The flick, written and directed by Nigerian-American Rick Famuyiwa, follows three teenagers growing up in the ’hood — specifically, Famuyiwa’s hometown of Inglewood, California. Inglewood, as we learn early on in the film, is a place where, like anywhere else, geeks have it rough. Only, rough here doesn’t mean just getting a swirly. It could mean getting shot. This pretty much summarizes what pops about Dope: It’s a comedy about the ’hood, a rarity when most directors seem to think telling stories of the ’hood necessarily means something like Tracy Jordan’s fictional Hard to Watch on 30 Rock: intense, dark, Oscar-glomming.
Famuyiwa, on the other hand, has cast three relatively unknown teens in roles that might reincarnate the adolescents of John Hughes’ Breakfast Club or Ferris Bueller’s Day Off for the modern day, in slightly rougher and person-of-color context. Indeed, Famuyiwa is a huge fan of Hughes’ work, he tells OZY, and that served as a “major touchstone” in writing the film. His other great love: Stuff like Pulp Fiction. Which might explain Dope a bit, and its tendencies to go off the rails in lovable fashion. There’s the cool kid, played by rapper A$AP Rocky, who’s a drug dealer. There are the shootings. There’s the dream girl — played by Zoë Kravitz (Lenny’s daughter) — with braids, dreads and tats, trying to get her GED and avoid boys like Rocky’s character. There’s the main character, Malcolm, geek extraordinaire with a love of ’90s hip-hop (hence his adorable flattop) and “white people” stuff — aka skateboards, manga, school and applying to colleges.
The latter is what drives much of the film. Malcolm and his two best friends, a Black lesbian often mistaken for a guy and a racially ambiguous boy who we learn is allowed to use the N-word because he’s “14 percent African,” are on their way straight outta the ’hood. Malcolm dreams of attending Harvard, and is shot down aplenty, much like Famuyiwa was; he recalls writing an essay about going to Princeton one day and being told he was arrogant. (He made it to USC.) But Malcolm encounters some troubles, in the form of a giant pile of the club drug Molly that lands in his lap. And how does one get rid of entire bricks of MDMA? One sells it on the online black market. Duh.

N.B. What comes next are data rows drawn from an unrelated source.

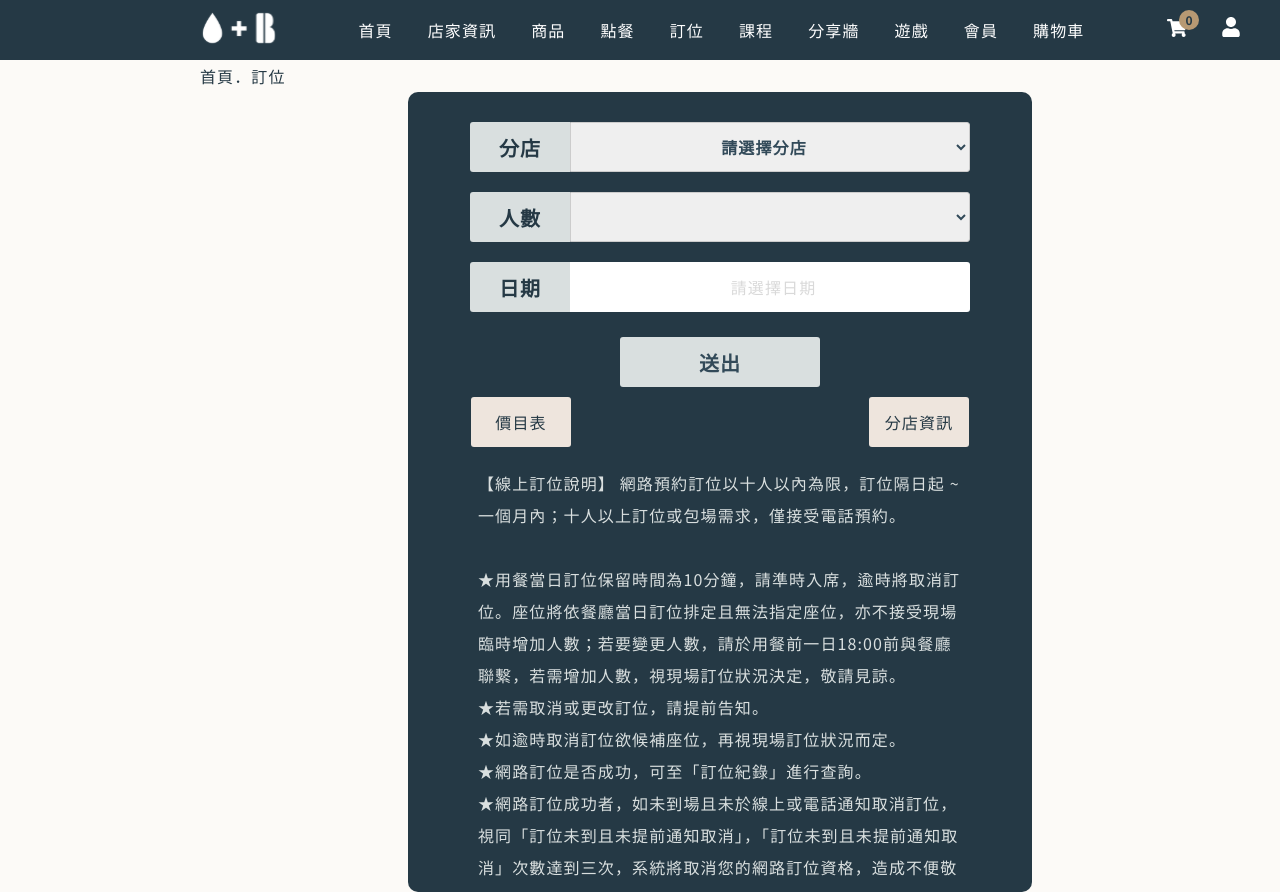
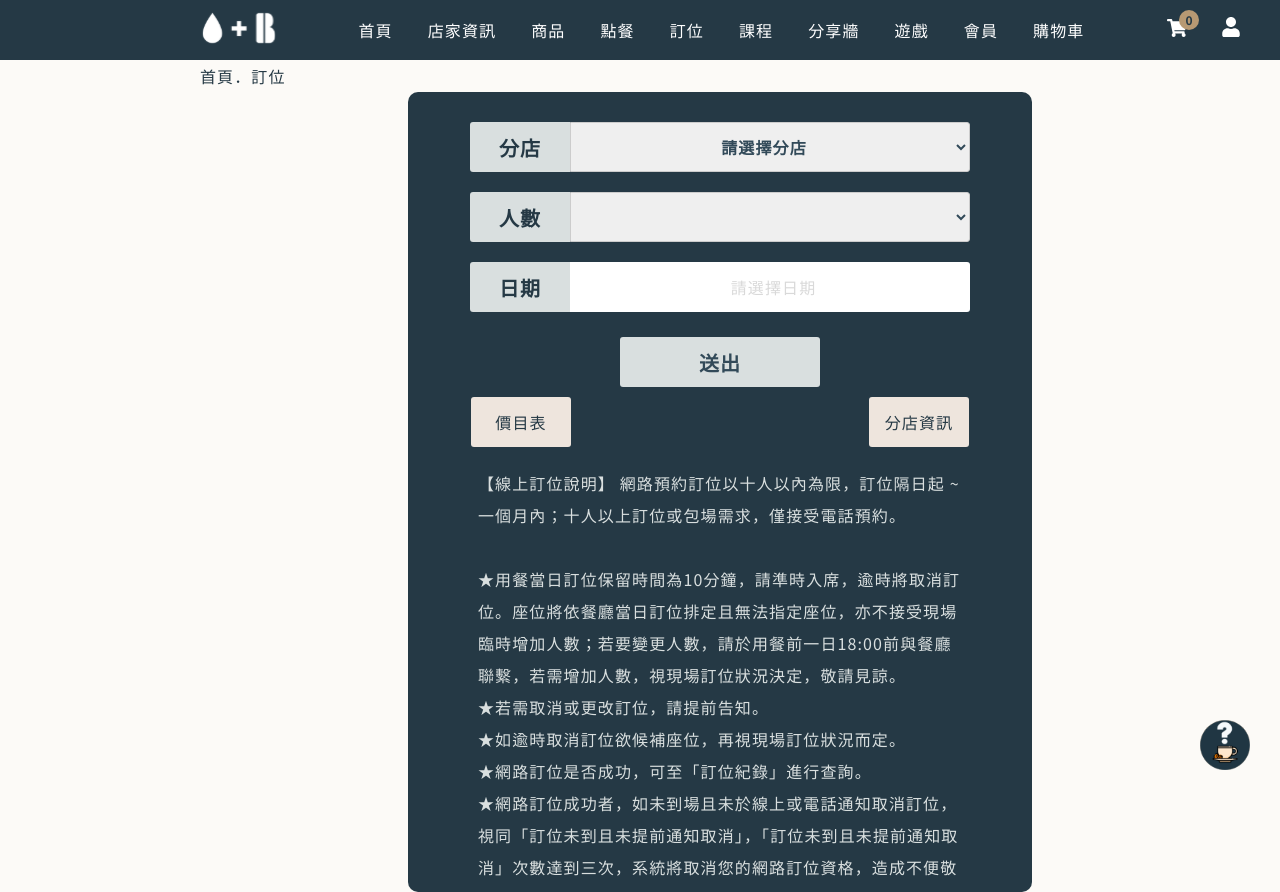
Before and after one commit to hunter850/coffee_react, a React (Create React App) app: page /reserve in a window 1280 px wide. Shown: the top 892 px of the page. Built offline with nearby package versions, Linux system fonts and the light colour scheme; what react-chatbot-kit would draw is missing.

Commit message:
add chatrobot

```diff
--- a/src/routes/food/Food.js
+++ b/src/routes/food/Food.js
@@ -20,6 +20,7 @@ import Modal from "../../component/Modal/Modal";
 import { Link } from "react-router-dom";
 import NavBar from "../../component/NavBar/NavBar";
 import "../course/Course.css";
+import Chatbot from "../../component/Bot/ChatBot";
 // 餐點篩選
 const menuFiliter = [
     { id: undefined, name: "全部餐點" },
@@ -313,6 +314,7 @@ function Food() {
                     </Link>
                 </Modal>
             </div>
+            <Chatbot />
         </Fragment>
     );
 }
--- a/src/routes/reserve/Reserve.js
+++ b/src/routes/reserve/Reserve.js
@@ -8,6 +8,8 @@ import axios from "axios";
 import { mail } from "../../config/api-path";
 import Modal from "../../component/Modal/Modal";
 import { Link } from "react-router-dom";
+import Chatbot from "../../component/Bot/ChatBot";
+
 const places = [
     {
         key: "shop_1",
@@ -198,6 +200,7 @@ function Reserve() {
                     </Link>
                 </Modal>
             </div>
+            <Chatbot />
         </Fragment>
     );
 }
```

What isn’t to love? Not a whole lot, but if we were to nitpick, we might point to the minor absurdity that the film pushes toward. The Molly wreaks some slapstick havoc — eliciting a hella dope but occasionally wildly unbelievable (and perhaps unnecessarily nude) performance from former Victoria’s Secret Angel Chanel Iman. Well, that, on the other hand, might sell you the movie.